The general procedure to make the TDR connections are,
1. Connect the J2151A to the port splitter and connect the port splitter to the oscilloscope as shown in Figure 1. Connect a coaxial cable or probe to the TDR port of the splitter.
2. Set the oscilloscope trigger slope to the falling edge and set the trigger close to the left side of the screen.
3. Use a measurement function or place cursors to measure the width of the negative pulse. The functions or methods used for each measurement are discussed in the following sections.
Measuring PCB, Cable and Interconnect Impedance
The measured oscilloscope voltage can be converted into impedance by the following equation,
Where RDUT is the impedance of the device under test (DUT), RGEN is the generator output impedance (50 ohms), and VSCOPE is the voltage received in the oscilloscope (-500 mV). This can be further reduced as,
The equation can usually be applied within the oscilloscope, using a math function, to obtain the impedance. The scope values can also be exported to use with a program like Mathcad, Matlab, or Octave to plot the DUT impedance functions using this equation.
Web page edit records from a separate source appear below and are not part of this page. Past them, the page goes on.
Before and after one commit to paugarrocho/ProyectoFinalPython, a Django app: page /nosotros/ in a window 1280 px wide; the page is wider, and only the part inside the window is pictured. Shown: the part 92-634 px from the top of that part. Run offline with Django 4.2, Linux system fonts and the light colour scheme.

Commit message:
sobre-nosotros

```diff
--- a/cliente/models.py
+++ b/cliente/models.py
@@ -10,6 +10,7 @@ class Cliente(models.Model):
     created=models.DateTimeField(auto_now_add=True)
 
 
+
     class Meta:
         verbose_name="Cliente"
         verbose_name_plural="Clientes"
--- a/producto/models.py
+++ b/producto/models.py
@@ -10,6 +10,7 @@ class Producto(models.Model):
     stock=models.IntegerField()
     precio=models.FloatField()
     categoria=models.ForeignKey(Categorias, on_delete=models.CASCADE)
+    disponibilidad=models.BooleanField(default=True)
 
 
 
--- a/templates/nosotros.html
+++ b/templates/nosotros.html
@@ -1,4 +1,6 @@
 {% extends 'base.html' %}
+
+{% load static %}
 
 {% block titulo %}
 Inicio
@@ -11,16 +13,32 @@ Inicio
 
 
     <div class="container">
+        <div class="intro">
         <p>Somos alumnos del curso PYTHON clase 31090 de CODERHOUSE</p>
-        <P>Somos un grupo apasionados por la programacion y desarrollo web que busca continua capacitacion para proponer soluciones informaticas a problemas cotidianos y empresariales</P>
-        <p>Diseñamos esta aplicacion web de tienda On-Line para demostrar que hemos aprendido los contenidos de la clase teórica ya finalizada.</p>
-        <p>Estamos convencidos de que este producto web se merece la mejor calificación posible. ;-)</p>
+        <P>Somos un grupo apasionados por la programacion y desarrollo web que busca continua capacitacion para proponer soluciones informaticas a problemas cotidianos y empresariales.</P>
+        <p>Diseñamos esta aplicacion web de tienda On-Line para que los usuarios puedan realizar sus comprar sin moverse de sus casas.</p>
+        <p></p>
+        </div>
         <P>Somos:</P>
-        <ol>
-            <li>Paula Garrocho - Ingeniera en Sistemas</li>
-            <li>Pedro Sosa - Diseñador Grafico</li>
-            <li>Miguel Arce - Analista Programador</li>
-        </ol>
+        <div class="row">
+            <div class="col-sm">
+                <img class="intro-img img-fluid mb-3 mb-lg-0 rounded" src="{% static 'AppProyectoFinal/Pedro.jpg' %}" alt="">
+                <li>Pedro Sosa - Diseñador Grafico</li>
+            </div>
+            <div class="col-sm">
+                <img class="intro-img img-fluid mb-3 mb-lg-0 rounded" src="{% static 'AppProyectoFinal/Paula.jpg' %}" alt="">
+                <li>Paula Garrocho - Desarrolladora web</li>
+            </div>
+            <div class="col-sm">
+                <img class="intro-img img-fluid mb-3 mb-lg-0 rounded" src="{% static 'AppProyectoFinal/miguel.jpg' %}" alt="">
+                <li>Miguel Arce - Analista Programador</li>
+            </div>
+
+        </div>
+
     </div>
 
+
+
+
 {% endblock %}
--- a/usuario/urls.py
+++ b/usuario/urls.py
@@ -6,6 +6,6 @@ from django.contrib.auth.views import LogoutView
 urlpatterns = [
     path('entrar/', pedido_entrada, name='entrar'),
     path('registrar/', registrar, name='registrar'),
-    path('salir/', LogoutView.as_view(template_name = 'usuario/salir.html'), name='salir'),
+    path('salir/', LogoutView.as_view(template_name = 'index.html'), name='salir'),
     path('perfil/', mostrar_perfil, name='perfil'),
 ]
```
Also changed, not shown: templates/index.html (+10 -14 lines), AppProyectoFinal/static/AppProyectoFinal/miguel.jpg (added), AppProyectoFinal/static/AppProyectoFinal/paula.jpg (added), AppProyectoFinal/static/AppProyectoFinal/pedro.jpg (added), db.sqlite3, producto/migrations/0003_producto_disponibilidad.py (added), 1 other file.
Measuring Dielectric Constant and Velocity Factor
No calibration is required for the measurement of dielectric constant. This is a time measurement and based on a known value of length, the dielectric constant, Dk, can be determined from (5). Velocity factor (Vf) can be determined from (1) for a known value of length. The measurement setup in shown in Figure 1.
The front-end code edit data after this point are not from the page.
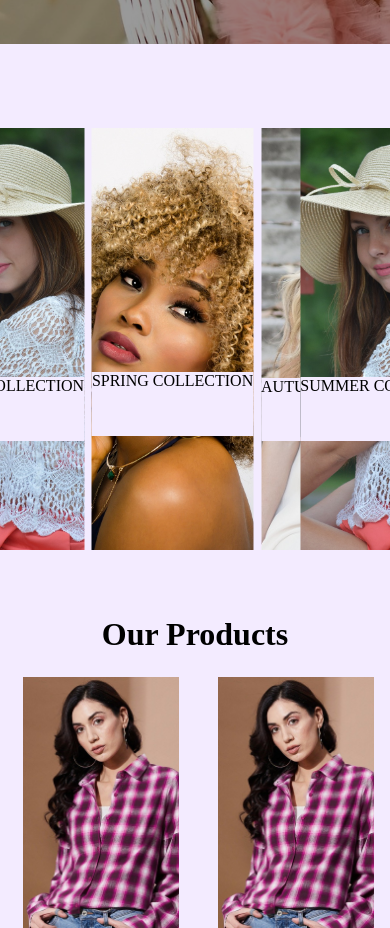
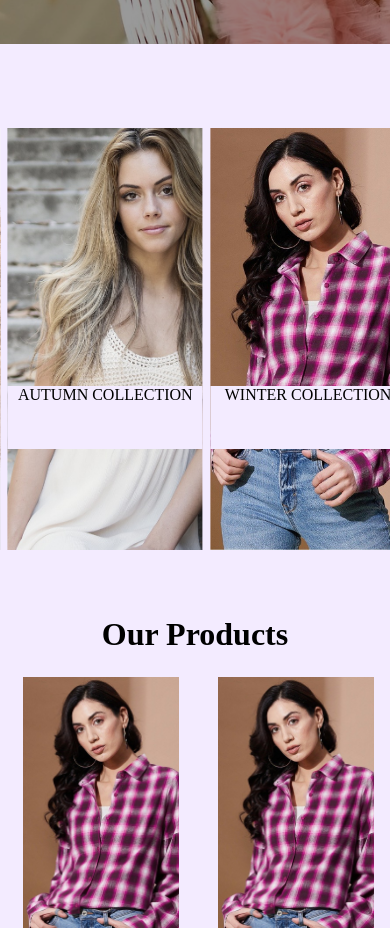
Before and after one commit to Sheilla-Chomba/Tuuze, an Angular app in the folder Frontend/Tuuze/: page / in a window 390 px wide. Shown: the part 800-1728 px from the top of the page. Built offline with nearby package versions, Linux system fonts and the light colour scheme; a web font is replaced by a local one.

Commit message:
Carosel overlapping completed

```diff
--- a/Frontend/Tuuze/src/app/components/landing-page/landing-page.component.css
+++ b/Frontend/Tuuze/src/app/components/landing-page/landing-page.component.css
@@ -46,7 +46,7 @@
     transform: translateX(0);
   }
   to {
-    transform: translateX(-50%);
+    transform: translateX(-100%);
   }
 }
 .carousel {
@@ -303,6 +303,11 @@
   color: #b819b0;
 }
 
+@media (max-width:960px) {
+  .caro1,.caro2{
+    width: 150%;
+  }
+}
 @media (max-width: 768px) {
   .landing-txt > h1 {
     font-size: 16px;
@@ -310,6 +315,9 @@
   .landing-txt {
     margin-right: 0%;
     margin-bottom: 0%;
+  }
+  .caro1,.caro2{
+    width:250%;
   }
   .prod {
     width: 30vw;
@@ -327,6 +335,9 @@
   }
 }
 @media (max-width: 425px) {
+  .caro1,.caro2{
+    width:1000%;
+  }
   .prod {
     width: 40vw;
   }
@@ -334,4 +345,5 @@
     height: 60%;
     width: 90%;
   }
+
 }
```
Measuring Trace or Cable Length
It is assumed that the cable velocity factor is known prior to the measurement and most cable manufacturers publish this parameter. If not, a small known piece of the cable can be cut to measure the velocity factor as shown in the previous section. After measuring the round trip time using TDR-oscilloscope combination, we can measure the length using (4) with the known value of Vf. An example is shown in Figure 5.
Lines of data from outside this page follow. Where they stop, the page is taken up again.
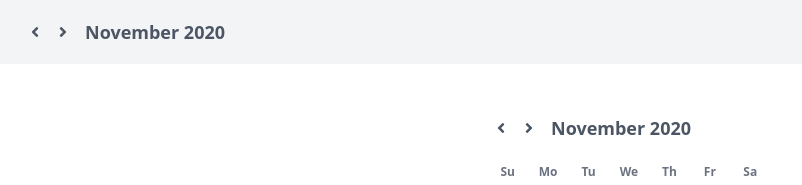
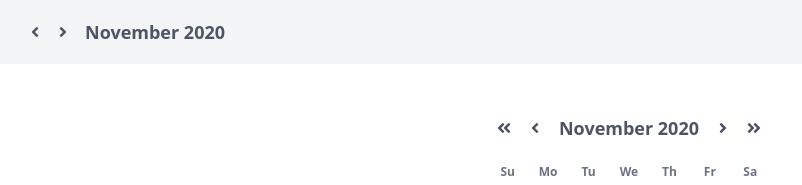
Before and after one commit to SouravInsights/calendar-ui, a React (Create React App) app: page / in a window 1280 px wide. Shown: the top 185 px of the page, without its empty margins (11-813 px from the left). Built offline with nearby package versions, Linux system fonts and the light colour scheme; the HTML template or start-up script is replaced by a standard one.

Commit message:
Update Calendar.js

```diff
--- a/src/components/Calendar/Calendar.js
+++ b/src/components/Calendar/Calendar.js
@@ -89,6 +89,7 @@ const Calendar = ({ handleSelectDate, closeCalendar }) => {
   return (
     <div className="flex flex-col p-0.5 w-72 rounded-md">
       <CalendarControls
+        variant="default"
         setPrevYear={setDatePreviousYear}
         setPrevMonth={setDatePreviousMonth}
         setNextMonth={setDateNextMonth}
```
Tips for Measurement
- Use high quality cables and probes. If RF adapters are required, use calibration quality adapters.
- Measure the flattest portion of the impedance signal. This is typically between 50% and 75% of the trace/cable length.
- Using gated cursors to obtain the mean value in this range.
- Reducing the bandwidth degrades resolution but provides a lower noise result. A standard IPC coupon can generally be measured using a 1GHz-2GHz oscilloscope.
The Picotest J2151A is a good choice for low cost TDR/TDT using an existing oscilloscope. It can be used to measure PCB test coupons impedance, to test cables and bad crimps, trace length, Dk, and velocity factor. This application note shows how to use J2151A to measure PCB, cable and interconnect impedance, dielectric constants (Dk), velocity factor (Vf) and length. For additional information and products please visit https://www.picotest.com/measurements/MeasuringPCB.html.
 The actual speed of light is 2.99792458 ∙ 10^8 m/sec, so 3 ∙ 10^8 m/sec is a reasonable approximation.
For more design information, check with our DESIGN SERVICE team.
High-Speed PCB Design Guide8 Chapters - 115 Pages - 150 Minute Read
- Explanations of signal integrity issues
- Understanding transmission lines and controlled impedance
- Selection process of high-speed PCB materials
- High-speed layout guidelines